It’s unclear what “action,” in this context, even means, especially for the people watching the series. As legislation bans plastic bags and straws, disposable masks made of polypropylene take their places in landfills everywhere, and with global attention on war and oil, President Biden has already begun backtracking on goals to move away from fossil fuel dependence. If Russian uranium is banned, the United States might start mining in protected sites. In the meantime, it has already resumed auctioning leases for oil drilling on public land — which makes you wonder whether these areas are being preserved in perpetuity, or merely as national reserves to be used in moments of crisis.
In Our Great National Parks, Earth is a place of wonders; nature can heal itself if we allow it; parks need to be big and nationally controlled; and humans and animals can coexist through a mix of market solutions, surveillance, and borders. What the series takes pains to ignore is that the pursuit of a mythical wilderness, and a time when humans did not exist, comes at the expense of the actual inhabitants of these so-called “wild spaces.” It’s also not a meaningful response to climate change.
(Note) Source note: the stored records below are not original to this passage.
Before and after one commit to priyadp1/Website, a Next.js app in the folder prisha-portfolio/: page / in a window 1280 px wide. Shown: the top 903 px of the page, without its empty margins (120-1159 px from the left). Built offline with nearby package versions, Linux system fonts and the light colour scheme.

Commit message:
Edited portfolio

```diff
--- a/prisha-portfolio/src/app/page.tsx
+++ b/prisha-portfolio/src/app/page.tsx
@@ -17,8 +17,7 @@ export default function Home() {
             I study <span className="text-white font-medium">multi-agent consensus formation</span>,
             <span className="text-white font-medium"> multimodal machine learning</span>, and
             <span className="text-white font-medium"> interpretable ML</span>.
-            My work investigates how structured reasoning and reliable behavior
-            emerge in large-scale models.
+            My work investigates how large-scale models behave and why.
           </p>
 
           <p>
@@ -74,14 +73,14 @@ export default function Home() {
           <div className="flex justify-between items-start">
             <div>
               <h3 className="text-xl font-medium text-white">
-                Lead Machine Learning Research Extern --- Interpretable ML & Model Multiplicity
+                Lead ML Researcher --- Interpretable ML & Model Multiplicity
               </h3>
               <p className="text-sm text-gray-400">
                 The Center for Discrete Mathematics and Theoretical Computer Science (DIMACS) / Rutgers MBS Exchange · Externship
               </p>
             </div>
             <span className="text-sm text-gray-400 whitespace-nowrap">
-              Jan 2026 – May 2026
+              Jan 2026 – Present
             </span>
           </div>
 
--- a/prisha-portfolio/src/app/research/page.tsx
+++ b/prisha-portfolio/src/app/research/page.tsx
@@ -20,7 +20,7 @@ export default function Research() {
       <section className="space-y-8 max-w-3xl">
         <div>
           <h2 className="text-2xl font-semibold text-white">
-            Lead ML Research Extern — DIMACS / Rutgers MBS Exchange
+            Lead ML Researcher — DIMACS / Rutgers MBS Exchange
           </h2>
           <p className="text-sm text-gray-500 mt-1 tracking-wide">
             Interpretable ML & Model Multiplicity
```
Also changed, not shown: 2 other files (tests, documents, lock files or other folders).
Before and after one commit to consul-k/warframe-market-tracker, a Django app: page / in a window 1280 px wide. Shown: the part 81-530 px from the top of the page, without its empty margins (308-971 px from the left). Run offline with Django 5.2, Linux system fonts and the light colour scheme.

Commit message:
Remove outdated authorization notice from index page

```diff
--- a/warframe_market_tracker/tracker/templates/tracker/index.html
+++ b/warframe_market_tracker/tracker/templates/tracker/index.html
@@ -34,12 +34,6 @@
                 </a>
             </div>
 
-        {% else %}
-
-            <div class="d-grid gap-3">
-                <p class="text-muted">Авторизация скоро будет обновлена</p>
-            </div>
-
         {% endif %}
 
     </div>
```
Stepping outside the colonial logic of conservation offers a better sense of what effectively protecting the environment might look like.
Currently, less than one percent of the funding allocated toward fighting climate change goes toward indigenous and local forest management. At the same time, by the Indigenous and Community Conserved Areas Consortium calculation, almost 30 percent of the world is currently being conserved by local and indigenous peoples. What would happen if, rather than kicking people off their land to convert it into more tourist destinations and reserves for future exploitation, the conservation industry followed the lead of people who are already practicing preservation?
This kind of nuance is lost in the force of Obama’s charisma. “The first time I visited Kenya,” he says, “I was a stranger. This was the land of my father who had passed away and who I barely knew. But I met my family. I visited the village they had come from.” As always, Obama tells us why his story isn’t merely personal; it’s universal. To visit a national park in Kenya is “to see the place where ultimately, all of us come from.” Never mind the fact that our common ancestors likely originated in southern, not eastern Africa: Obama was never one to let the facts get in the way of a good speech.
Chanelle Adams is a researcher, translator, and writer based in Switzerland.